This weekend I scraped off the tattered bumper stickers from our car (Another Family for Peace, Live Simply so Others May Simply Live, and Just Say YES to Equal Marriage Rights) and put on three new ones. One of them, “Question Authority,” was John’s first choice. The others: a large peace symbol and “Consume Less, Share More” were more of my choosing.
However I had a musing this morning that affirms the significance of the “Question Authority” slogan for me. As I was writing a comment on John’s post about the temple ceremony portrayal on the HBO show “Big Love,” I had a strong flashback of something that happened many years ago but almost made me cry as I recalled it today.
I’m not someone who has a strong tie to talismans, but I do find that certain items bring back a lot of memories. For example, I can tell you when and where I’ve acquired every item of furniture, or books, or the plants in my garden…I love the stories of “things” (which is probably why I love my chosen profession so much).
Many years ago John gave me a simple pair of earrings that had small white flowers dangling from them.

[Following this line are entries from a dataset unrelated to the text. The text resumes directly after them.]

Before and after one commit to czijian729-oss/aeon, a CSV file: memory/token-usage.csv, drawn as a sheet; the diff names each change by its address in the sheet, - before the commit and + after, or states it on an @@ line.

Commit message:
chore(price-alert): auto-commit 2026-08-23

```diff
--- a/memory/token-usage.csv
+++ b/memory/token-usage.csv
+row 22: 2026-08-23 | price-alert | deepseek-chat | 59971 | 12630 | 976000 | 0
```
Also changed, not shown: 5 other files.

I will emphasize the small part (I’d say there were about 4-5mm in diameter). Now those of you who’ve read my New Era story know that part of my affinity for flowers and gardens comes from a particular moment with my Dad when he gave me encouragement after my amputation surgery. So these small earrings that John gave me I wore to my Dad’s funeral and then every time after that it was in some small way linking me to my Dad and to that special moment that we shared. I took to wearing these earrings to the temple, given that they matched my white clothing nicely and because they reminded me of how special my Dad was to me and they represented my carrying his memory with me in a symbolic way. It seems silly now as I write this, but it was important to me at that time–I’d grieved so deeply when he died.
So one day when I was stepping out of the dressing room at the temple and going to the area to wait for the next endowment session a female temple worker stopped me and told me that my earrings were inappropriate and I would have to remove them before I could pass into the ordinance areas of the temple. I questioned her lightly about why and explained that I’d worn them frequently in the temple before. “No dangly earrings are allowed,” she said firmly.

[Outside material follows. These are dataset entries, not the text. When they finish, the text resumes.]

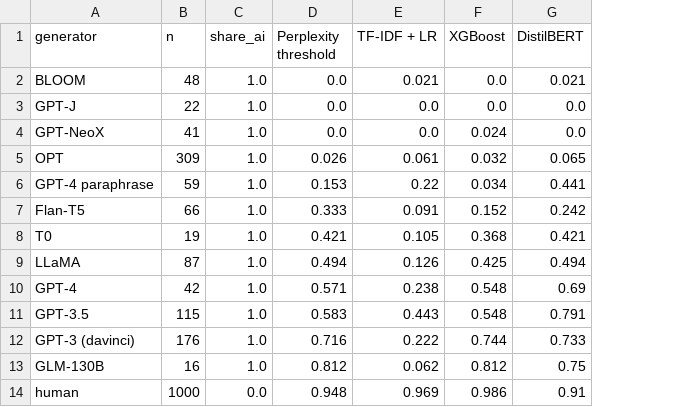
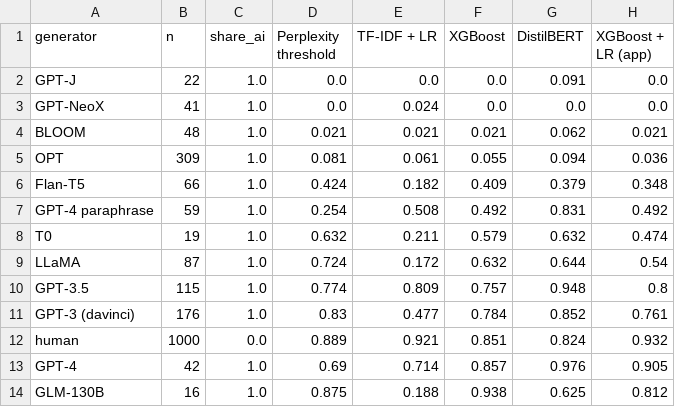
Before and after one commit to ThatOneRahul/glassquill, a CSV file: reports/ood_accuracy_by_generator.csv, drawn as a sheet; removed rows and columns are numbered as before the commit, all else as after; the diff names each change by its address in the sheet, - before the commit and + after, or states it on an @@ line.

```diff
--- a/reports/ood_accuracy_by_generator.csv
+++ b/reports/ood_accuracy_by_generator.csv
+column H (XGBoost + LR (app)), rows 2-3: 0.0 | 0.0; rows 5-6: 0.036 | 0.348; rows 8-12: 0.474 | 0.54 | 0.8 | 0.761 | 0.932
-row 2: BLOOM | 48 | 1.0 | 0.0 | 0.021 | 0.0 | 0.021
-G2 (DistilBERT): 0.0
+G2 (DistilBERT): 0.091
-E3 (TF-IDF + LR): 0.0
+E3 (TF-IDF + LR): 0.024
-F3 (XGBoost): 0.024
+F3 (XGBoost): 0.0
+row 4: BLOOM | 48 | 1.0 | 0.021 | 0.021 | 0.021 | 0.062 | 0.021
-D5 (Perplexity threshold): 0.026
+D5 (Perplexity threshold): 0.081
-F5 (XGBoost): 0.032
+F5 (XGBoost): 0.055
-G5 (DistilBERT): 0.065
+G5 (DistilBERT): 0.094
-row 6: GPT-4 paraphrase | 59 | 1.0 | 0.153 | 0.22 | 0.034 | 0.441
-D6 (Perplexity threshold): 0.333
+D6 (Perplexity threshold): 0.424
-E6 (TF-IDF + LR): 0.091
+E6 (TF-IDF + LR): 0.182
-F6 (XGBoost): 0.152
+F6 (XGBoost): 0.409
-G6 (DistilBERT): 0.242
+G6 (DistilBERT): 0.379
+row 7: GPT-4 paraphrase | 59 | 1.0 | 0.254 | 0.508 | 0.492 | 0.831 | 0.492
-D8 (Perplexity threshold): 0.421
+D8 (Perplexity threshold): 0.632
-E8 (TF-IDF + LR): 0.105
+E8 (TF-IDF + LR): 0.211
-F8 (XGBoost): 0.368
+F8 (XGBoost): 0.579
-G8 (DistilBERT): 0.421
+G8 (DistilBERT): 0.632
-D9 (Perplexity threshold): 0.494
+D9 (Perplexity threshold): 0.724
-E9 (TF-IDF + LR): 0.126
+E9 (TF-IDF + LR): 0.172
-F9 (XGBoost): 0.425
+F9 (XGBoost): 0.632
-G9 (DistilBERT): 0.494
+G9 (DistilBERT): 0.644
-row 10: GPT-4 | 42 | 1.0 | 0.571 | 0.238 | 0.548 | 0.69
-D10 (Perplexity threshold): 0.583
+D10 (Perplexity threshold): 0.774
-E10 (TF-IDF + LR): 0.443
+E10 (TF-IDF + LR): 0.809
-F10 (XGBoost): 0.548
+F10 (XGBoost): 0.757
-G10 (DistilBERT): 0.791
+G10 (DistilBERT): 0.948
-D11 (Perplexity threshold): 0.716
+D11 (Perplexity threshold): 0.83
-E11 (TF-IDF + LR): 0.222
+E11 (TF-IDF + LR): 0.477
-F11 (XGBoost): 0.744
+F11 (XGBoost): 0.784
-G11 (DistilBERT): 0.733
+G11 (DistilBERT): 0.852
-row 13: GLM-130B | 16 | 1.0 | 0.812 | 0.062 | 0.812 | 0.75
-D12 (Perplexity threshold): 0.948
+D12 (Perplexity threshold): 0.889
-E12 (TF-IDF + LR): 0.969
+E12 (TF-IDF + LR): 0.921
-F12 (XGBoost): 0.986
+F12 (XGBoost): 0.851
-G12 (DistilBERT): 0.91
+G12 (DistilBERT): 0.824
+row 13: GPT-4 | 42 | 1.0 | 0.69 | 0.714 | 0.857 | 0.976 | 0.905
+row 14: GLM-130B | 16 | 1.0 | 0.875 | 0.188 | 0.938 | 0.625 | 0.812
```
Also changed, not shown: reports/ood_accuracy_by_domain.csv, reports/ood_accuracy_by_src.csv, 39 other files.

I went back to my locker and curled up and cried as I took off the earrings. I don’t know what has happened to them since then and I don’t remember ever wearing them again.
So many things in my life have happened that are beyond my control…the loss of my leg, the loss of loved ones, and a lifetime of related health problems. And for much of my life I submitted the dictums of LDS authority, surrendering much of the control of my life to the sometimes-arbitrary though often-institutionalized leadership of the church. Perhaps this is why I have some ‘control issues‘ now. There’s a headiness to being able to chart my own course and decide what I will wear and when, or what I will drink, or where I will spend my Sunday mornings.

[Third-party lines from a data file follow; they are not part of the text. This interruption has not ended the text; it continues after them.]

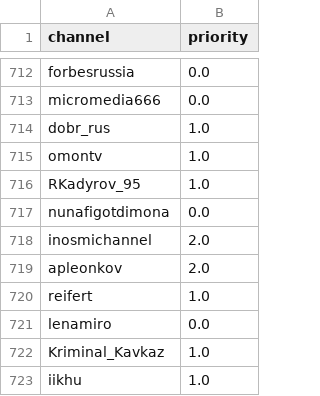
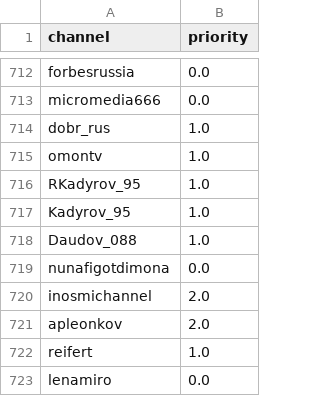
Before and after one commit to vklimkov/telegram_report_bot_ua, a CSV file: telegram_db.csv, drawn as a sheet; only a part is shown, gaps mark what is left out; the shorter side is filled out with more unchanged rows; the diff names each change by its address in the sheet, - before the commit and + after, or states it on an @@ line.

Commit message:
Add 2 channels to db

```diff
--- a/telegram_db.csv
+++ b/telegram_db.csv
+row 717: Kadyrov_95 | 1.0
+row 718: Daudov_088 | 1.0
```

And today I put on these earrings before I even knew I’d be writing this post. They are reminding me of flowers, family, and how much some things change and how much some things stay the same.
UPDATE: As I was teasing back the layers of this memory while I ate lunch on my back porch (love the new table!!), I remembered one more very salient detail: the temple experience happened during a time when John did not hold a temple recommend (because of his loss of belief) and I was going to the temple alone. The earrings were a tie from me to him to my father (a man whom he had loved and respected so much). Again, such a small thing, but it’s funny to remember how badly I was already wounded then and I was struggling to find comfort in the smallest of object and rituals. Of course I didn’t stop being LDS because some stranger didn’t like my earrings. But I was so fragile then and it couldn’t help but contribute to my feelings of sorrow, of loss, of doubt, and of weariness with a tradition that no longer gave me the strength for my journey.